Innings gave me a ‘kick up the backside’ – Root

LONDON (Agencies): Joe Root says his second-innings half-century in England’s first-Test defeat of New Zealand has given him a “kick up the backside”.

The former captain has gone seven Tests without making a hundred, his longest spell without a ton in two years. He looked fluent in his 57 made from 62 balls in Mount Maunganui, as England won by 267 runs.

“I’ve not performed for a little while, so I had the bit between my teeth in the second innings,” said Root.

“It’s given me a little sharpener, a kick up the backside, that this is how I need to play my cricket, how I can be consistently useful in this group.” From the beginning of 2021 to the middle of last summer, Root was in form unmatched by any other batter on the planet, scoring 11 hundreds in 24 Tests and averaging 61.

His batting form remained strong despite the unravelling of his captaincy, with England winning only one of his last 17 Tests in charge.

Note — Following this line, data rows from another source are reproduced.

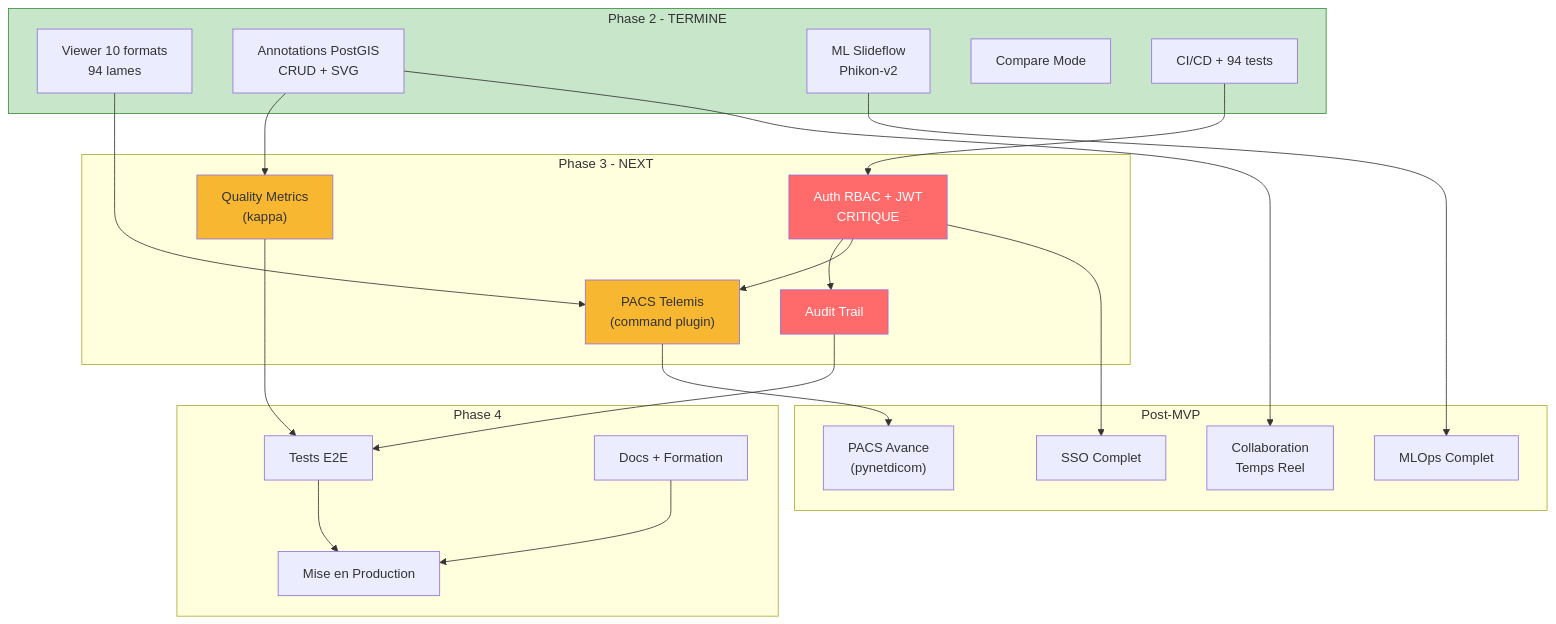
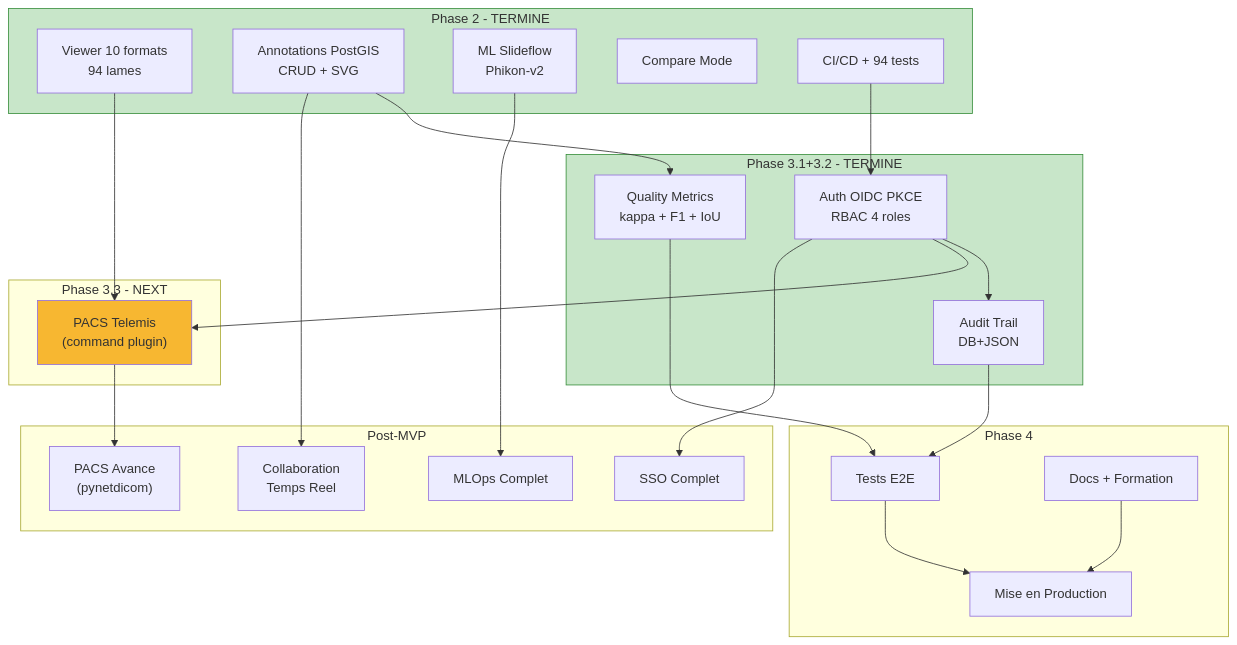
Before and after one commit to Yanstart/VarunaPoC: the second of 2 diagrams in .claude/memory/ROADMAP.md, drawn with Mermaid. The commit also changed other lines of this file and 6 other files, not shown here.

````diff
--- a/.claude/memory/ROADMAP.md
+++ b/.claude/memory/ROADMAP.md
@@ -290,50 +324,51 @@
 ```mermaid
 flowchart TD
     subgraph P2_DONE["Phase 2 - TERMINE"]
         P2_VIEW["Viewer 10 formats<br/>94 lames"]
         P2_ANNOT["Annotations PostGIS<br/>CRUD + SVG"]
         P2_ML["ML Slideflow<br/>Phikon-v2"]
         P2_COMPARE["Compare Mode"]
         P2_CI["CI/CD + 94 tests"]
     end
 
-    subgraph P3["Phase 3 - NEXT"]
-        P3_AUTH["Auth RBAC + JWT<br/>CRITIQUE"]
-        P3_AUDIT["Audit Trail"]
-        P3_QUAL["Quality Metrics<br/>(kappa)"]
+    subgraph P3_DONE["Phase 3.1+3.2 - TERMINE"]
+        P3_AUTH["Auth OIDC PKCE<br/>RBAC 4 roles"]
+        P3_AUDIT["Audit Trail<br/>DB+JSON"]
+        P3_QUAL["Quality Metrics<br/>kappa + F1 + IoU"]
+    end
+
+    subgraph P3_NEXT["Phase 3.3 - NEXT"]
         P3_PACS["PACS Telemis<br/>(command plugin)"]
     end
 
     subgraph P4["Phase 4"]
         P4_E2E["Tests E2E"]
         P4_DOCS["Docs + Formation"]
         P4_PROD["Mise en Production"]
     end
 
     subgraph POST["Post-MVP"]
         POST_SSO["SSO Complet"]
         POST_COLLAB["Collaboration<br/>Temps Reel"]
         POST_MLOPS["MLOps Complet"]
         POST_PACS2["PACS Avance<br/>(pynetdicom)"]
     end
 
     P2_ANNOT --> P3_QUAL
     P2_VIEW --> P3_PACS
     P2_CI --> P3_AUTH
     P3_AUTH --> P3_AUDIT
     P3_AUTH --> P3_PACS
     P3_QUAL --> P4_E2E
     P3_AUDIT --> P4_E2E
     P4_E2E --> P4_PROD
     P4_DOCS --> P4_PROD
     P3_AUTH --> POST_SSO
     P2_ANNOT --> POST_COLLAB
     P2_ML --> POST_MLOPS
     P3_PACS --> POST_PACS2
 
     style P2_DONE fill:#c8e6c9,stroke:#388E3C
-    style P3_AUTH fill:#ff6b6b,color:#fff
-    style P3_AUDIT fill:#ff6b6b,color:#fff
-    style P3_QUAL fill:#f7b731
+    style P3_DONE fill:#c8e6c9,stroke:#388E3C
     style P3_PACS fill:#f7b731
 ```
````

Root was replaced by Ben Stokes in May last year and his form initially remained strong, with three hundreds in four Tests after giving up the captaincy.

But as England have gone from strength to strength under Stokes – the win at the Bay Oval was their 10th in 11 matches – Root’s form has regressed. The 32-year-old believes it will “take some time” for him to fully adjust to England’s ultra-aggressive style under Stokes. “There was the initial relief of coming out of the captaincy and now I’m just trying to find out what my role is within this team,” said Root.

“I’ve maybe got a bit caught up in it, but I’m not too far away from what’s given me success. I didn’t feel I tried to force it in the second innings and when I’m playing well that’s one of my strengths: I can score freely and I can rotate the strike. “I felt like I found a really good tempo in how I wanted to bat. “Under the leadership of Stokes and Brendon McCullum, England’s swashbuckling batting has seen Root regularly reverse-scoop pace bowlers.

In the first innings at Mount Maunganui he executed the stroke against left-armer Neil Wagner and picked up a boundary. When he attempted the stroke again, he was caught at slip to be dismissed for 14.

But the Yorkshire player says that setback will not stop him from attempting the shot again in Test cricket.

“You take calculated risks,” said Root. “I’ve got where I’ve got to by trusting my gut. It just didn’t quite work out.

“It’s not going to stop me playing it. It’s now part of my Test game and I’ll continue to utilise it when it’s the right time.”

England will look to win the series in the second and final Test in Wellington, which begins on Friday (22:00 GMT Thursday).

The tourists are aiming for a seventh successive Test win, a feat not achieved by England since Michael Vaughan’s team won eight in a row in 2004.

New Zealand have recalled pace bowler Matt Henry, who missed the first Test because of the birth of his first child. Fellow seamer Jacob Duffy and leg-spinner Ish Sodhi have been released from the Black Caps’ squad.